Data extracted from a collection

+--

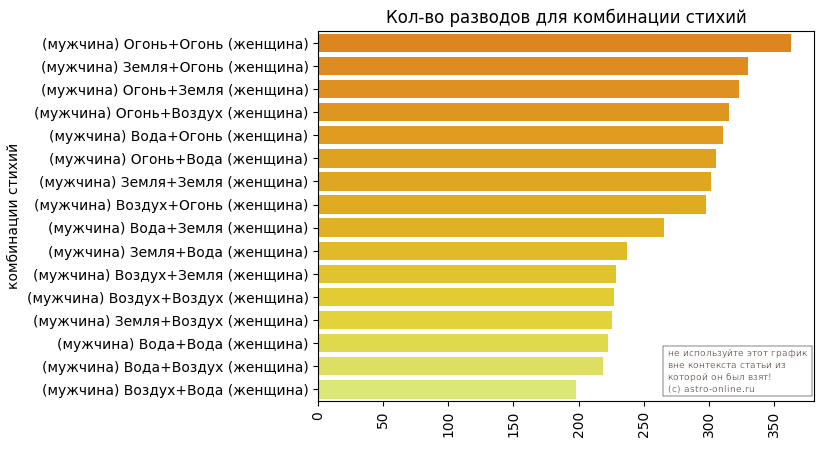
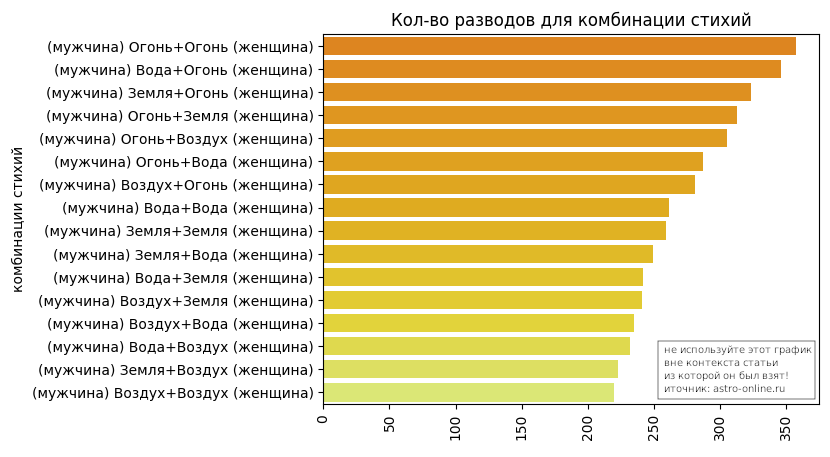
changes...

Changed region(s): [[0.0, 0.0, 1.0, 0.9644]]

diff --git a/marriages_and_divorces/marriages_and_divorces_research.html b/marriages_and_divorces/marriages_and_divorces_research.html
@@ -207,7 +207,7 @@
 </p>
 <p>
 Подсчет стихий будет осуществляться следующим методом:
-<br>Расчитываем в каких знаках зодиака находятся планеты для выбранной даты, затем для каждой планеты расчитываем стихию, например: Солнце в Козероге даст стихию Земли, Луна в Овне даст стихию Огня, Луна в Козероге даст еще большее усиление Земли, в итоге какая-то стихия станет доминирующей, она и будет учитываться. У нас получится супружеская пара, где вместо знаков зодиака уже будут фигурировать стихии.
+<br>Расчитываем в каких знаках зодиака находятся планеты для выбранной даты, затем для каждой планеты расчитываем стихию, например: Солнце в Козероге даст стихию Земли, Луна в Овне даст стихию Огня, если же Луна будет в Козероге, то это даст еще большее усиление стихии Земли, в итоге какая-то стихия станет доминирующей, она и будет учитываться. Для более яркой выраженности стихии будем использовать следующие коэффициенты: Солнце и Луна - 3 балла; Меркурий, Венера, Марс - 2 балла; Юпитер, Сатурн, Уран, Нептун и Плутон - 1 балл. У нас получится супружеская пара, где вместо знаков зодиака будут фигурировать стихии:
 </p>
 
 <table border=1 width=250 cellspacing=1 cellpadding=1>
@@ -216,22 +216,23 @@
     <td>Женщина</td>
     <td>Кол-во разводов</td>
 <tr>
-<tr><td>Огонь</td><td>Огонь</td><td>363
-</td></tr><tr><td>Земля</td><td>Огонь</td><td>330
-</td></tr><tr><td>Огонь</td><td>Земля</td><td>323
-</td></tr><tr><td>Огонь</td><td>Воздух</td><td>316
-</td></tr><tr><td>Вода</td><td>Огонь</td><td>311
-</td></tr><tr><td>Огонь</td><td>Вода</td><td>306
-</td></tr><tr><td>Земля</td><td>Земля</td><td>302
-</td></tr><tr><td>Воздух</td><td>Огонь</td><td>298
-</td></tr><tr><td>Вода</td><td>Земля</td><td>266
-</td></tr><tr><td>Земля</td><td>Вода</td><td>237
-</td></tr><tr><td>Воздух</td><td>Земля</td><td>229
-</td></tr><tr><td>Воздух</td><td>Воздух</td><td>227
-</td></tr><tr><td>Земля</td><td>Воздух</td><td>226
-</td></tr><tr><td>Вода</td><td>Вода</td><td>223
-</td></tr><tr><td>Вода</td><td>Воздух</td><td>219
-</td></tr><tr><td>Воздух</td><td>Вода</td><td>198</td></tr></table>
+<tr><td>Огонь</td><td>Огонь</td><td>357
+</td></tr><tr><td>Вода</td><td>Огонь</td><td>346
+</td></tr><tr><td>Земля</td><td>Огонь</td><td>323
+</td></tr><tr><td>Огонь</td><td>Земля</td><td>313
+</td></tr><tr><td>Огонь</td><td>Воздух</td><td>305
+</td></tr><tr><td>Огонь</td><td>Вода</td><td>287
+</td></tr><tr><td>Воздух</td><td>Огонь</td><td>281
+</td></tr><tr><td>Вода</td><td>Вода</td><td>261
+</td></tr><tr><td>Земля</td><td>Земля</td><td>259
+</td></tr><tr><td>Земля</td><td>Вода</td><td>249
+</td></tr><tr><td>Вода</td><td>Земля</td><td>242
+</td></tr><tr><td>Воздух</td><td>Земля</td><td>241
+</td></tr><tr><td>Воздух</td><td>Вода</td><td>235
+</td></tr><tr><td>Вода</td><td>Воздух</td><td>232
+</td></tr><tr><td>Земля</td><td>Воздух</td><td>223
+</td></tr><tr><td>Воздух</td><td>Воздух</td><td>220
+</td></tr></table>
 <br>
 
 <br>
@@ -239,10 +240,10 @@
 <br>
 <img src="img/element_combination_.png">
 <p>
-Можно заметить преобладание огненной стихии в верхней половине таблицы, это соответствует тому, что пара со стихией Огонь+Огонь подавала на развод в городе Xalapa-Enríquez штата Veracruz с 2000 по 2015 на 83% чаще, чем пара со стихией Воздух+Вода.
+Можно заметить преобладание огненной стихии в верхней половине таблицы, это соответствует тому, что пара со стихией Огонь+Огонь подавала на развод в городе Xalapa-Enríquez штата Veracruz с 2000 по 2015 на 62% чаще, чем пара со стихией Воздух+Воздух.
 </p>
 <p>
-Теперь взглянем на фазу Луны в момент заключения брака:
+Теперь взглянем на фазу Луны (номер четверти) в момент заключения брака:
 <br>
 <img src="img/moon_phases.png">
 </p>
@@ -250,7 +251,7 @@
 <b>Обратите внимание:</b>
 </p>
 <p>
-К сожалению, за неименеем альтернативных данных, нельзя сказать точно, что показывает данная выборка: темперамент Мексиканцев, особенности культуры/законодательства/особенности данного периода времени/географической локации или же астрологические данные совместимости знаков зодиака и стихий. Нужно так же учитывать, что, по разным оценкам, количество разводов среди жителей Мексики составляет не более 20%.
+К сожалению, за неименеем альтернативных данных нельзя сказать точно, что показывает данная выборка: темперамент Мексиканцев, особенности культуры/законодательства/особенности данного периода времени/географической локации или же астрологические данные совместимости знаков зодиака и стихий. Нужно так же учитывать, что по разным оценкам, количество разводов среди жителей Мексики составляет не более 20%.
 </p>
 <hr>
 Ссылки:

+--

● **Task details**: Output each entry exactly. Skip the pictures.

● **Result for this task**:
changes...

Changed region(s): [[0.0, 0.0, 1.0, 0.9644]]

diff --git a/marriages_and_divorces/marriages_and_divorces_research.html b/marriages_and_divorces/marriages_and_divorces_research.html
@@ -207,7 +207,7 @@
 </p>
 <p>
 Подсчет стихий будет осуществляться следующим методом:
-<br>Расчитываем в каких знаках зодиака находятся планеты для выбранной даты, затем для каждой планеты расчитываем стихию, например: Солнце в Козероге даст стихию Земли, Луна в Овне даст стихию Огня, Луна в Козероге даст еще большее усиление Земли, в итоге какая-то стихия станет доминирующей, она и будет учитываться. У нас получится супружеская пара, где вместо знаков зодиака уже будут фигурировать стихии.
+<br>Расчитываем в каких знаках зодиака находятся планеты для выбранной даты, затем для каждой планеты расчитываем стихию, например: Солнце в Козероге даст стихию Земли, Луна в Овне даст стихию Огня, если же Луна будет в Козероге, то это даст еще большее усиление стихии Земли, в итоге какая-то стихия станет доминирующей, она и будет учитываться. Для более яркой выраженности стихии будем использовать следующие коэффициенты: Солнце и Луна - 3 балла; Меркурий, Венера, Марс - 2 балла; Юпитер, Сатурн, Уран, Нептун и Плутон - 1 балл. У нас получится супружеская пара, где вместо знаков зодиака будут фигурировать стихии:
 </p>
 
 <table border=1 width=250 cellspacing=1 cellpadding=1>
@@ -216,22 +216,23 @@
     <td>Женщина</td>
     <td>Кол-во разводов</td>
 <tr>
-<tr><td>Огонь</td><td>Огонь</td><td>363
-</td></tr><tr><td>Земля</td><td>Огонь</td><td>330
-</td></tr><tr><td>Огонь</td><td>Земля</td><td>323
-</td></tr><tr><td>Огонь</td><td>Воздух</td><td>316
-</td></tr><tr><td>Вода</td><td>Огонь</td><td>311
-</td></tr><tr><td>Огонь</td><td>Вода</td><td>306
-</td></tr><tr><td>Земля</td><td>Земля</td><td>302
-</td></tr><tr><td>Воздух</td><td>Огонь</td><td>298
-</td></tr><tr><td>Вода</td><td>Земля</td><td>266
-</td></tr><tr><td>Земля</td><td>Вода</td><td>237
-</td></tr><tr><td>Воздух</td><td>Земля</td><td>229
-</td></tr><tr><td>Воздух</td><td>Воздух</td><td>227
-</td></tr><tr><td>Земля</td><td>Воздух</td><td>226
-</td></tr><tr><td>Вода</td><td>Вода</td><td>223
-</td></tr><tr><td>Вода</td><td>Воздух</td><td>219
-</td></tr><tr><td>Воздух</td><td>Вода</td><td>198</td></tr></table>
+<tr><td>Огонь</td><td>Огонь</td><td>357
+</td></tr><tr><td>Вода</td><td>Огонь</td><td>346
+</td></tr><tr><td>Земля</td><td>Огонь</td><td>323
+</td></tr><tr><td>Огонь</td><td>Земля</td><td>313
+</td></tr><tr><td>Огонь</td><td>Воздух</td><td>305
+</td></tr><tr><td>Огонь</td><td>Вода</td><td>287
+</td></tr><tr><td>Воздух</td><td>Огонь</td><td>281
+</td></tr><tr><td>Вода</td><td>Вода</td><td>261
+</td></tr><tr><td>Земля</td><td>Земля</td><td>259
+</td></tr><tr><td>Земля</td><td>Вода</td><td>249
+</td></tr><tr><td>Вода</td><td>Земля</td><td>242
+</td></tr><tr><td>Воздух</td><td>Земля</td><td>241
+</td></tr><tr><td>Воздух</td><td>Вода</td><td>235
+</td></tr><tr><td>Вода</td><td>Воздух</td><td>232
+</td></tr><tr><td>Земля</td><td>Воздух</td><td>223
+</td></tr><tr><td>Воздух</td><td>Воздух</td><td>220
+</td></tr></table>
 <br>
 
 <br>
@@ -239,10 +240,10 @@
 <br>
 <img src="img/element_combination_.png">
 <p>
-Можно заметить преобладание огненной стихии в верхней половине таблицы, это соответствует тому, что пара со стихией Огонь+Огонь подавала на развод в городе Xalapa-Enríquez штата Veracruz с 2000 по 2015 на 83% чаще, чем пара со стихией Воздух+Вода.
+Можно заметить преобладание огненной стихии в верхней половине таблицы, это соответствует тому, что пара со стихией Огонь+Огонь подавала на развод в городе Xalapa-Enríquez штата Veracruz с 2000 по 2015 на 62% чаще, чем пара со стихией Воздух+Воздух.
 </p>
 <p>
-Теперь взглянем на фазу Луны в момент заключения брака:
+Теперь взглянем на фазу Луны (номер четверти) в момент заключения брака:
 <br>
 <img src="img/moon_phases.png">
 </p>
@@ -250,7 +251,7 @@
 <b>Обратите внимание:</b>
 </p>
 <p>
-К сожалению, за неименеем альтернативных данных, нельзя сказать точно, что показывает данная выборка: темперамент Мексиканцев, особенности культуры/законодательства/особенности данного периода времени/географической локации или же астрологические данные совместимости знаков зодиака и стихий. Нужно так же учитывать, что, по разным оценкам, количество разводов среди жителей Мексики составляет не более 20%.
+К сожалению, за неименеем альтернативных данных нельзя сказать точно, что показывает данная выборка: темперамент Мексиканцев, особенности культуры/законодательства/особенности данного периода времени/географической локации или же астрологические данные совместимости знаков зодиака и стихий. Нужно так же учитывать, что по разным оценкам, количество разводов среди жителей Мексики составляет не более 20%.
 </p>
 <hr>
 Ссылки:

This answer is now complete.